There remains debate over the question of whether or not it was worth it, and defining what success looks like.  With the exception of continued policing and defence support to Papua New Guinea, Australia has also not intervened in such a manner regionally since, although there have been no such similar social breakdowns in the region since either.

Stephanie Koorey

Economist on Peace

Stephanie Koorey is an Australian academic and the Australian Director of Strategika Group, an international geopolitical risk and security analysis consultancy group. Her research interests are transnational crime and intra-state conflict in the Asia-Pacific, particularly the trafficking in people and weapons, and conventional arms exports and control. Both before, and after, graduating from the Australian National University (ANU) in 2009, she spent almost a decade working in Professional Military Education, and currently teaches International Relations and Terrorism at the ANU College.
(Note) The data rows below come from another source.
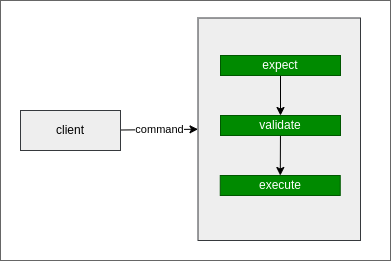
Earlier version of the draw.io export dp/template-method.drawio.png (mg0324/my-res). Source tidied: cells renumbered, new cells last; positions are measured from the earlier drawing's top-left corner, leaving out a move shared by most shapes. Source of this version:
```xml
<mxGraphModel background="#ffffff">
  <root>
    <mxCell id="0" />
    <mxCell id="1" parent="0" />
    <mxCell id="2" style="rounded=0;whiteSpace=wrap;html=1;fillColor=#FFFFFF;strokeColor=#666666;fontColor=#333333;" parent="1" vertex="1">
      <mxGeometry width="390" height="260" as="geometry" />
    </mxCell>
    <mxCell id="3" style="edgeStyle=none;html=1;fontColor=#000000;" parent="1" edge="1" source="5">
      <mxGeometry relative="1" as="geometry">
        <mxPoint x="90" y="110" as="targetPoint" />
      </mxGeometry>
    </mxCell>
    <mxCell id="4" value="command" style="edgeStyle=none;html=1;entryX=0;entryY=0.5;entryDx=0;entryDy=0;strokeColor=#000000;fontColor=#000000;labelBackgroundColor=#ffffff;" parent="1" edge="1" source="5" target="6">
      <mxGeometry relative="1" as="geometry" />
    </mxCell>
    <mxCell id="5" value="client" style="rounded=0;whiteSpace=wrap;html=1;fillColor=#eeeeee;strokeColor=#36393d;fontColor=#000000;" parent="1" vertex="1">
      <mxGeometry x="20" y="110" width="100" height="40" as="geometry" />
    </mxCell>
    <mxCell id="6" style="rounded=0;whiteSpace=wrap;html=1;fillColor=#eeeeee;strokeColor=#36393d;fontColor=#000000;" parent="1" vertex="1">
      <mxGeometry x="197.5" y="17.5" width="162.5" height="222.5" as="geometry" />
    </mxCell>
    <mxCell id="7" style="edgeStyle=none;html=1;strokeColor=#000000;" parent="1" edge="1" source="8" target="10">
      <mxGeometry relative="1" as="geometry" />
    </mxCell>
    <mxCell id="8" value="expect" style="rounded=0;whiteSpace=wrap;html=1;fillColor=#008a00;strokeColor=#005700;fontColor=#ffffff;" parent="1" vertex="1">
      <mxGeometry x="220" y="55" width="120" height="20" as="geometry" />
    </mxCell>
    <mxCell id="9" style="edgeStyle=none;html=1;strokeColor=#000000;" parent="1" edge="1" source="10" target="11">
      <mxGeometry relative="1" as="geometry" />
    </mxCell>
    <mxCell id="10" value="validate" style="rounded=0;whiteSpace=wrap;html=1;fillColor=#008a00;strokeColor=#005700;fontColor=#ffffff;" parent="1" vertex="1">
      <mxGeometry x="220" y="115" width="120" height="20" as="geometry" />
    </mxCell>
    <mxCell id="11" value="execute" style="rounded=0;whiteSpace=wrap;html=1;fillColor=#008a00;strokeColor=#005700;fontColor=#ffffff;" parent="1" vertex="1">
      <mxGeometry x="219.8" y="175" width="120" height="20" as="geometry" />
    </mxCell>
  </root>
</mxGraphModel>
```
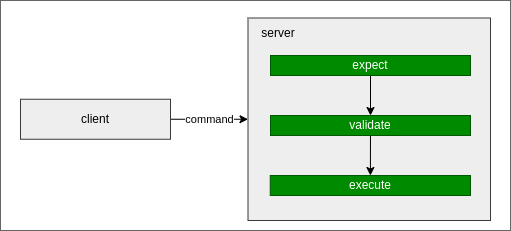
Later version of the same file.

The edit, as a diff of the source:
```diff
@@ -3,7 +3,7 @@
     <mxCell id="0" />
     <mxCell id="1" parent="0" />
     <mxCell id="2" style="rounded=0;whiteSpace=wrap;html=1;fillColor=#FFFFFF;strokeColor=#666666;fontColor=#333333;" parent="1" vertex="1">
-      <mxGeometry width="390" height="260" as="geometry" />
+      <mxGeometry x="-50" width="510" height="230" as="geometry" />
     </mxCell>
     <mxCell id="3" style="edgeStyle=none;html=1;fontColor=#000000;" parent="1" edge="1" source="5">
       <mxGeometry relative="1" as="geometry">
@@ -14,25 +14,28 @@
       <mxGeometry relative="1" as="geometry" />
     </mxCell>
     <mxCell id="5" value="client" style="rounded=0;whiteSpace=wrap;html=1;fillColor=#eeeeee;strokeColor=#36393d;fontColor=#000000;" parent="1" vertex="1">
-      <mxGeometry x="20" y="110" width="100" height="40" as="geometry" />
+      <mxGeometry x="-30" y="98.8" width="150" height="40" as="geometry" />
     </mxCell>
     <mxCell id="6" style="rounded=0;whiteSpace=wrap;html=1;fillColor=#eeeeee;strokeColor=#36393d;fontColor=#000000;" parent="1" vertex="1">
-      <mxGeometry x="197.5" y="17.5" width="162.5" height="222.5" as="geometry" />
+      <mxGeometry x="197.5" y="17.5" width="242.5" height="202.5" as="geometry" />
     </mxCell>
     <mxCell id="7" style="edgeStyle=none;html=1;strokeColor=#000000;" parent="1" edge="1" source="8" target="10">
       <mxGeometry relative="1" as="geometry" />
     </mxCell>
     <mxCell id="8" value="expect" style="rounded=0;whiteSpace=wrap;html=1;fillColor=#008a00;strokeColor=#005700;fontColor=#ffffff;" parent="1" vertex="1">
-      <mxGeometry x="220" y="55" width="120" height="20" as="geometry" />
+      <mxGeometry x="220" y="55" width="200" height="20" as="geometry" />
     </mxCell>
     <mxCell id="9" style="edgeStyle=none;html=1;strokeColor=#000000;" parent="1" edge="1" source="10" target="11">
       <mxGeometry relative="1" as="geometry" />
     </mxCell>
     <mxCell id="10" value="validate" style="rounded=0;whiteSpace=wrap;html=1;fillColor=#008a00;strokeColor=#005700;fontColor=#ffffff;" parent="1" vertex="1">
-      <mxGeometry x="220" y="115" width="120" height="20" as="geometry" />
+      <mxGeometry x="220" y="115" width="200" height="20" as="geometry" />
     </mxCell>
     <mxCell id="11" value="execute" style="rounded=0;whiteSpace=wrap;html=1;fillColor=#008a00;strokeColor=#005700;fontColor=#ffffff;" parent="1" vertex="1">
-      <mxGeometry x="219.8" y="175" width="120" height="20" as="geometry" />
+      <mxGeometry x="219.8" y="175" width="200.2" height="20" as="geometry" />
     </mxCell>
+    <mxCell id="12" value="server" style="text;html=1;strokeColor=none;fillColor=none;align=center;verticalAlign=middle;whiteSpace=wrap;rounded=0;labelBackgroundColor=none;fontColor=#000000;" parent="1" vertex="1">
+      <mxGeometry x="197.5" y="17.5" width="60" height="30" as="geometry" />
+    </mxCell>
   </root>
 </mxGraphModel>
```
Economists on Peace

Economists for Peace and Security (EPS) is an international network of economists, set up to establish economics of peace and security as a fundamental part of the academic discipline of economics. EPS has paved the way to the fulfilment of this aim by setting up academic chairs, a peer-reviewed academic journal and by promoting economic analysis on conflict and security. Our economists provide expertise for social scientists, citizens, journalists and policy-makers worldwide.

Economists on Peace

Economists for Peace and Security (EPS) is an international network of economists, set up to establish economics of peace and security as a fundamental part of the academic discipline of economics. EPS has paved the way to the fulfilment of this aim by setting up academic chairs, a peer-reviewed academic journal and by promoting economic analysis on conflict and security. Our economists provide expertise for social scientists, citizens, journalists and policy-makers worldwide.

Close